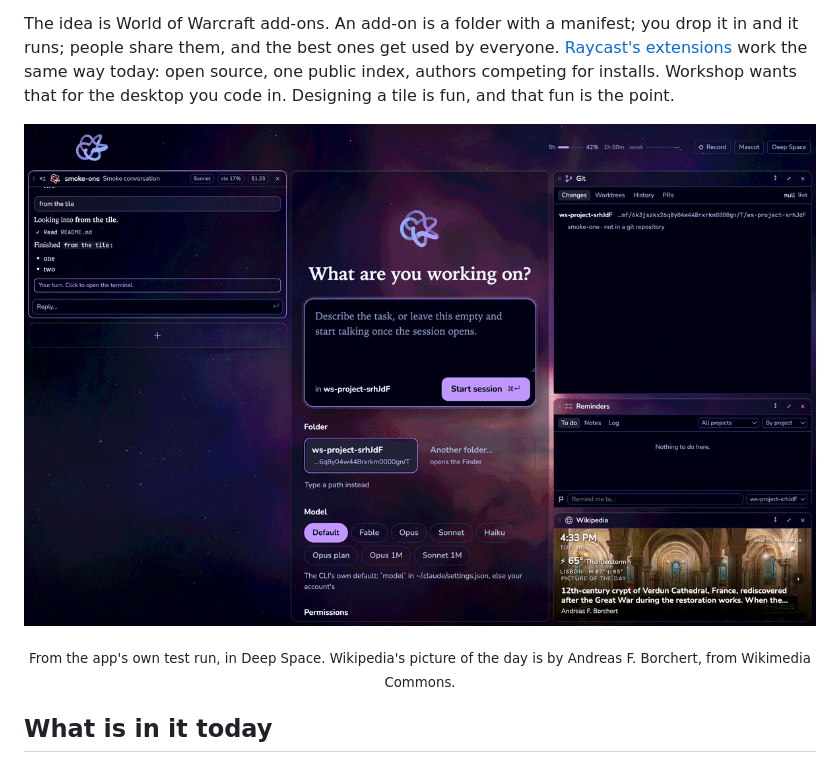
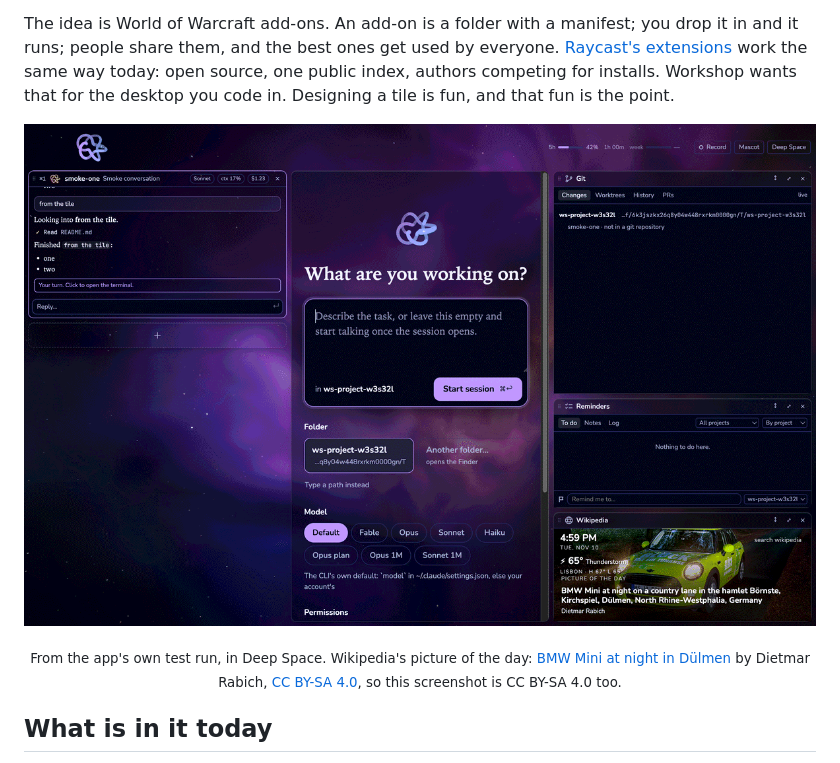
Before and after one commit to DoshaLabs/workshop, a Markdown page: README.md, the part around the change. Drawn GitHub-style; pictures changed too: docs/assets/app.png.

Commit message:
README and page: the screenshot shows the neon green Mini (Dietmar Rabich, CC BY-SA 4.0), credited

```diff
--- a/README.md
+++ b/README.md
@@ -31,7 +31,7 @@ tile is fun, and that fun is the point.
 <p align="center">
   <img src="docs/assets/app.png" width="100%" alt="The workshop window in Deep Space: a session's conversation on the left, the new-session form in the middle, and the Git, Reminders and Wikipedia tiles on the right">
 </p>
-<p align="center"><sub>From the app's own test run, in Deep Space. Wikipedia's picture of the day is by Andreas F. Borchert, from Wikimedia Commons.</sub></p>
+<p align="center"><sub>From the app's own test run, in Deep Space. Wikipedia's picture of the day: <a href="https://commons.wikimedia.org/wiki/File:D%C3%BClmen,_Kirchspiel,_BMW_Mini_--_2016_--_5065-71.jpg">BMW Mini at night in Dülmen</a> by Dietmar Rabich, <a href="https://creativecommons.org/licenses/by-sa/4.0">CC BY-SA 4.0</a>, so this screenshot is CC BY-SA 4.0 too.</sub></p>
 
 ## What is in it today
 
```
Also changed, not shown: docs/progress/2026-11-10-readme.md (+5 -4 lines), 1 other file.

----------------

### Problem statement
Each line of the material with the word "align" in it should be listed.

### Response
 <p align="center">
-<p align="center"><sub>From the app's own test run, in Deep Space. Wikipedia's picture of the day is by Andreas F. Borchert, from Wikimedia Commons.</sub></p>
+<p align="center"><sub>From the app's own test run, in Deep Space. Wikipedia's picture of the day: <a href="https://commons.wikimedia.org/wiki/File:D%C3%BClmen,_Kirchspiel,_BMW_Mini_--_2016_--_5065-71.jpg">BMW Mini at night in Dülmen</a> by Dietmar Rabich, <a href="https://creativecommons.org/licenses/by-sa/4.0">CC BY-SA 4.0</a>, so this screenshot is CC BY-SA 4.0 too.</sub></p>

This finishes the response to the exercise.